We also expect to see a large number of charter schools apply for this money, and we suspect given the nature of the Straight A Fund Board, they will enjoy an oversized share of the money.
Scoring of grant applications will therefore be an important part of the process. ODE has this to say about scoring Straight A Fund applications
As awards from the Straight A Fund are competitive in nature, it is also anticipated that scorers will be necessary to read and review applications. As directed by the enabling legislation, Straight A Fund applications must be sustainable, have substantial value and lasting impact, and meet one of three programmatic goals: student achievement; spending reduction in the five-year fiscal forecast; and/or use of a greater share of resources in the classroom.
The Department of Education will post applications online by the end of the week with submissions due Oct. 25. The governing board will meet Nov. 12 and Dec. 3 to make final decisions on what will be funded.
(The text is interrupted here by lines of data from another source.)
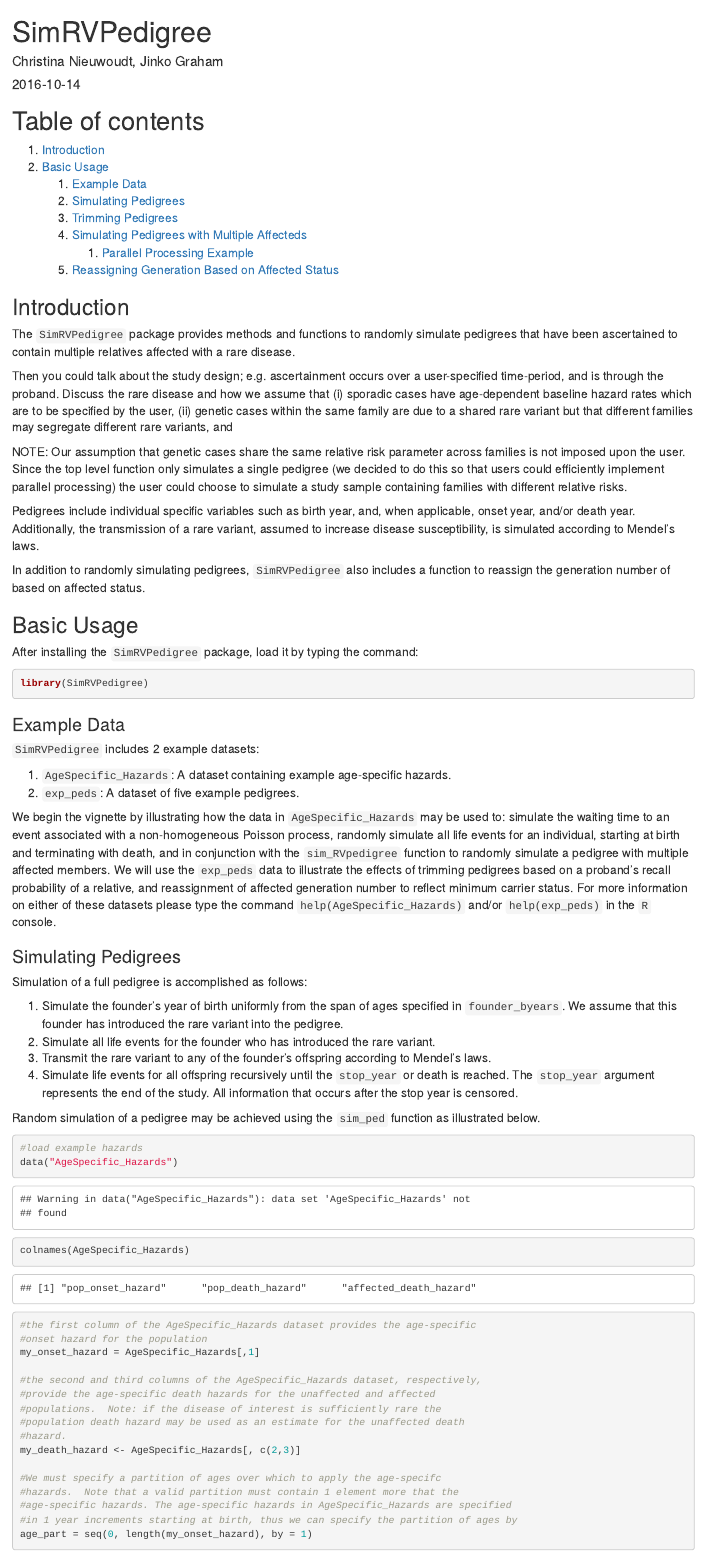
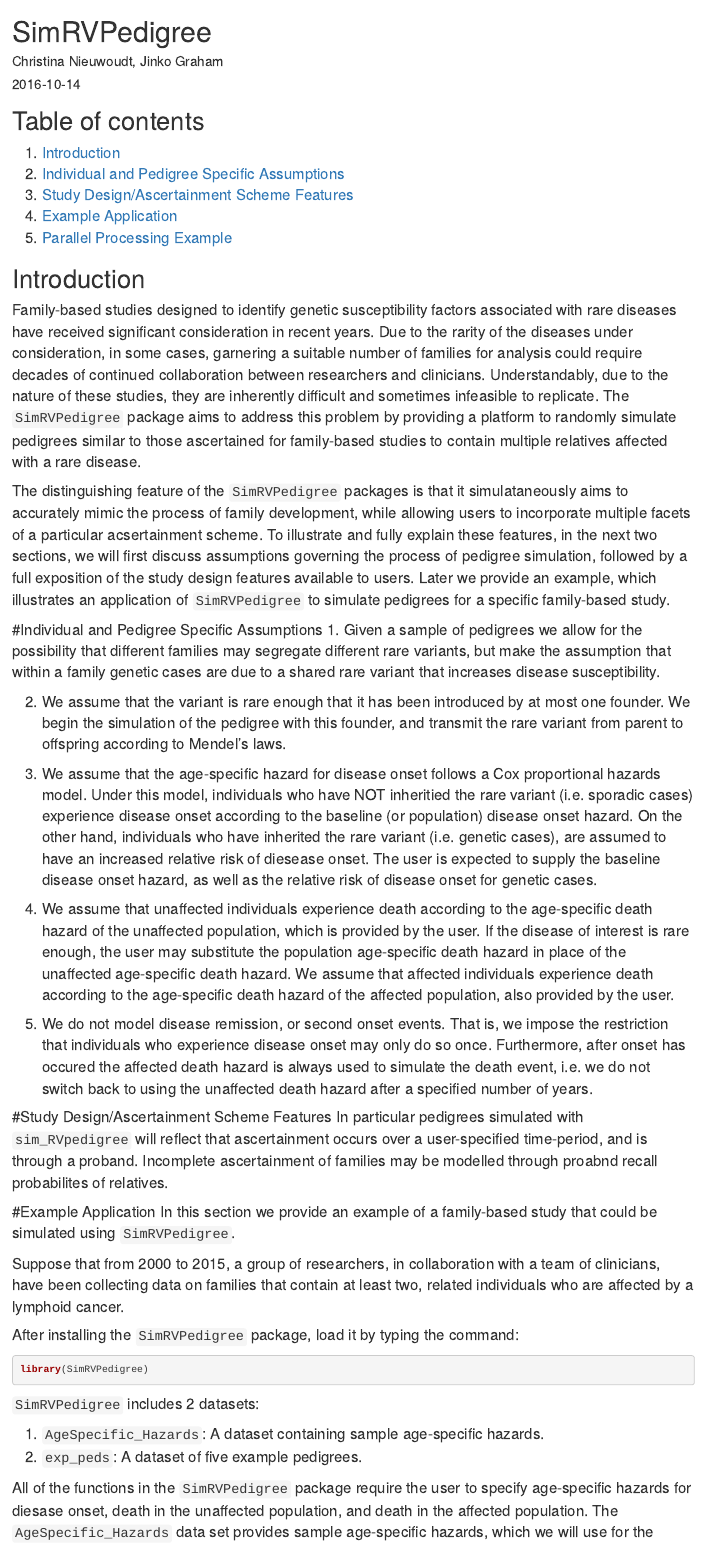
Before and after one commit to simrvprojects/SimRVPedigree, an R Markdown document (vignettes/SimRVPedigree.Rmd): the page in a window 1100 px wide, from its top. Rendered offline with R 4.5, knitr and Pandoc, with nearby package versions; some code elsewhere in the file could not run offline.

Commit message:
vignette update

````diff
--- a/vignettes/SimRVPedigree.Rmd
+++ b/vignettes/SimRVPedigree.Rmd
@@ -18,40 +18,56 @@ body{ /* Normal  */
 
 # Table of contents
 1. [Introduction](#introduction)
-2. [Basic Usage](#BasicUsage)
-    1. [Example Data](#ExampleData)
-    2. [Simulating Pedigrees](#PedSim)
-    3. [Trimming Pedigrees](#PedTrim)
-    4. [Simulating Pedigrees with Multiple Affecteds](#RVPedSim)
-        1. [Parallel Processing Example](#ParProc)
-    5. [Reassigning Generation Based on Affected Status](#AffGen)
+2. [Individual and Pedigree Specific Assumptions](#PedLevel)
+3. [Study Design/Ascertainment Scheme Features](#StudyLevel)
+4. [Example Application](#Example)
+5. [Parallel Processing Example](#ParProcExample)
 
-## Introduction <a name="introduction"></a>
-The `SimRVPedigree` package provides methods and functions to randomly simulate pedigrees that have been ascertained to contain multiple relatives affected with a rare disease.
 
-Then you could talk about the study design; e.g. ascertainment occurs over a user-specified time-period, and is through the proband. Discuss the rare disease and how we assume that (i) sporadic cases have age-dependent baseline hazard rates which are to be specified by the user, (ii) genetic cases within the same family are due to a shared rare variant but that different families may segregate different rare variants, and
+# Introduction <a name="introduction"></a>
+Family-based studies designed to identify genetic susceptibility factors associated with rare diseases have received significant consideration in recent years.  Due to the rarity of the diseases under consideration, in some cases, garnering a suitable number of families for analysis could require decades of continued collaboration between researchers and clinicians.  Understandably, due to the nature of these studies, they are inherently difficult and sometimes infeasible to replicate.  The `SimRVPedigree` package aims to address this problem by providing a platform to randomly simulate pedigrees similar to those ascertained  for family-based studies to contain multiple relatives affected with a rare disease.
 
-NOTE: Our assumption that genetic cases share the same relative risk parameter across families is not imposed upon the user.  Since the top level function only simulates a single pedigree (we decided to do this so that users could efficiently implement parallel processing) the user could choose to simulate a study sample containing families with different relative risks.
+The distinguishing feature of the `SimRVPedigree` packages is that it simulataneously aims to accurately mimic the process of family development, while allowing users to incorporate multiple facets of a particular acsertainment scheme.  To illustrate and fully explain these features, in the next two sections, we will first discuss assumptions governing the process of pedigree simulation, followed by a full exposition of the study design features available to users.  Later we provide an example, which illustrates an application of `SimRVPedigree` to simulate pedigrees for a specific family-based study.
 
-Pedigrees include individual specific variables such as birth year, and, when applicable, onset year, and/or death year.  Additionally, the transmission of a rare variant, assumed to increase disease susceptibility, is simulated according to Mendel's laws.
+#Individual and Pedigree Specific Assumptions <a name="PedLevel"></a>
+1. Given a sample of pedigrees we allow for the possibility that different families may segregate different rare variants, but make the assumption that within a family genetic cases are due to a shared rare variant that increases disease susceptibility.
 
-In addition to randomly simulating pedigrees, `SimRVPedigree` also includes a function to reassign the generation number of based on affected status.
+2. We assume that the variant is rare enough that it has been introduced by at most one founder.  We begin the simulation of the pedigree with this founder, and transmit the rare variant from parent to offspring according to Mendel's laws.
 
-## Basic Usage <a name="BasicUsage"></a>
+3. We assume that the age-specific hazard for disease onset follows a Cox proportional hazards model.  Under this model, individuals who have NOT inheritied the rare variant (i.e. sporadic cases) experience disease onset according to the baseline (or population) disease onset hazard.  On the other hand, individuals who have inherited the rare variant (i.e. genetic cases),  are assumed to have an increased relative risk of diesease onset.  The user is expected to supply the baseline disease onset hazard, as well as the relative risk of disease onset for genetic cases.
+
+4. We assume that unaffected individuals experience death according to the age-specific death hazard of the unaffected population, which is provided by the user.  If the disease of interest is rare enough, the user may substitute the
+population age-specific death hazard in place of the unaffected age-specific death hazard.  We assume that affected individuals experience death according to the age-specific death hazard of the affected population, also provided by the user.
+
+5. We do not model disease remission, or second onset events.  That is, we impose the restriction that individuals who experience disease onset may only do so once.  Furthermore, after onset has occured the affected death hazard is always used to simulate the death event, i.e. we do not switch back to using the unaffected death hazard after a specified number of years.
+
+<!-- NOTE: Our assumption that genetic cases share the same relative risk parameter across families is not imposed upon the user.  Since the top level function only simulates a single pedigree (we decided to do this so that users could efficiently implement parallel processing) the user could choose to simulate a study sample containing families with different relative risks.   -->
+
+#Study Design/Ascertainment Scheme Features <a name="PedLevel"></a>
+ In particular pedigrees simulated with `sim_RVpedigree` will reflect that ascertainment occurs over a user-specified time-period, and is through a proband.  Incomplete ascertainment of families may be modelled through proabnd recall probabilites of relatives.
+
+#Example Application <a name="Example"></a>
+In this section we provide an example of a family-based study that could be simulated using `SimRVPedigree`.
+
+Suppose that from 2000 to 2015, a group of researchers, in collaboration with a team of clinicians, have been collecting data on families that contain at least two, related individuals who are affected by a lymphoid cancer.
+
+
+
+
+
 After installing the `SimRVPedigree` package, load it by typing the command:
 ```{r}
 library(SimRVPedigree)
 ```
 
-### Example Data <a name="ExampleData"></a>
-`SimRVPedigree` includes 2 example datasets:
+`SimRVPedigree` includes 2 datasets:
 
- 1. `AgeSpecific_Hazards`: A dataset containing example age-specific hazards.
+ 1. `AgeSpecific_Hazards`: A dataset containing sample age-specific hazards.
  2. `exp_peds`: A dataset of five example pedigrees.
 
-We begin the vignette by illustrating how the data in `AgeSpecific_Hazards` may be used to: simulate the waiting time to an event associated with a non-homogeneous Poisson process, randomly simulate all life events for an individual, starting at birth and terminating with death, and in conjunction with the `sim_RVpedigree` function to randomly simulate a pedigree with multiple affected members.  We will use the `exp_peds` data to illustrate the effects of trimming pedigrees based on a proband's recall probability of a relative, and reassignment of affected generation number to reflect minimum carrier status.  For more information on either of these datasets please type the command `help(AgeSpecific_Hazards)` and/or `help(exp_peds)` in the `R` console.
+All of the functions in the `SimRVPedigree` package require the user to specify age-specific hazards for diesase onset, death in the unaffected population, and death in the affected population.  The `AgeSpecific_Hazards` data set provides sample age-specific hazards, which we will use for the purpose of illustration.  The `exp_peds` dataset includes 4 pedigrees prior to proband selection.  We will use the `exp_peds` data to illustrate the effects of trimming pedigrees based on a proband's recall probability of a relative, and reassignment of affected generation number to reflect minimum carrier status.  For more information on either of these datasets please type the command `help(AgeSpecific_Hazards)` and/or `help(exp_peds)` in the `R` console.
 
-### Simulating Pedigrees <a name="PedSim"></a>
+### Simulating Pedigrees
 Simulation of a full pedigree is accomplished as follows:
 
 1. Simulate the founder's year of birth uniformly from the span of ages specified in `founder_byears`.  We assume that this founder has introduced the rare variant into the pedigree.
````
Also changed, not shown: vignettes/SimRVPedigree.Rmd (10 more changed lines).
The money is slated for Controlling Board approval Dec. 16 with awards delivered in January
According to analysis by the Fordham Foundation, a right leaning supporter of corporate education reform policies and sponsor of a number of Ohio charter schools, Ohio's charter schools continue to underwhelm in performance. Fordham analyzed the data from this years newly released and revamped school report cards. Here's what they found
As can be seen from the charts above, the vast majority of traditional public schools in Ohio are scoring either at or well above a C grade.
Almost the opposite is true when one looks at Ohio's charter school performance index. Even Fordham notes
When achievement and progress ratings are joined to examine overall performance, it is clear that there are more low-performing than high-performing charters
The data is more favorable to charters than on first examination too, because 25% of charter schools are exempt from these performance ratings. Dropout recovery charter schools, if included, would drag the aggregate charter school performance in to the gutter. A skeptic might be forgiven for thinking that the legislature had this in mind when they made the exemption.At the end of the day, and after 15 years of experimentation, just 2 percent of Ohio's charter schools earned an A on achievement. Is that really worth a continued $1 billion investment?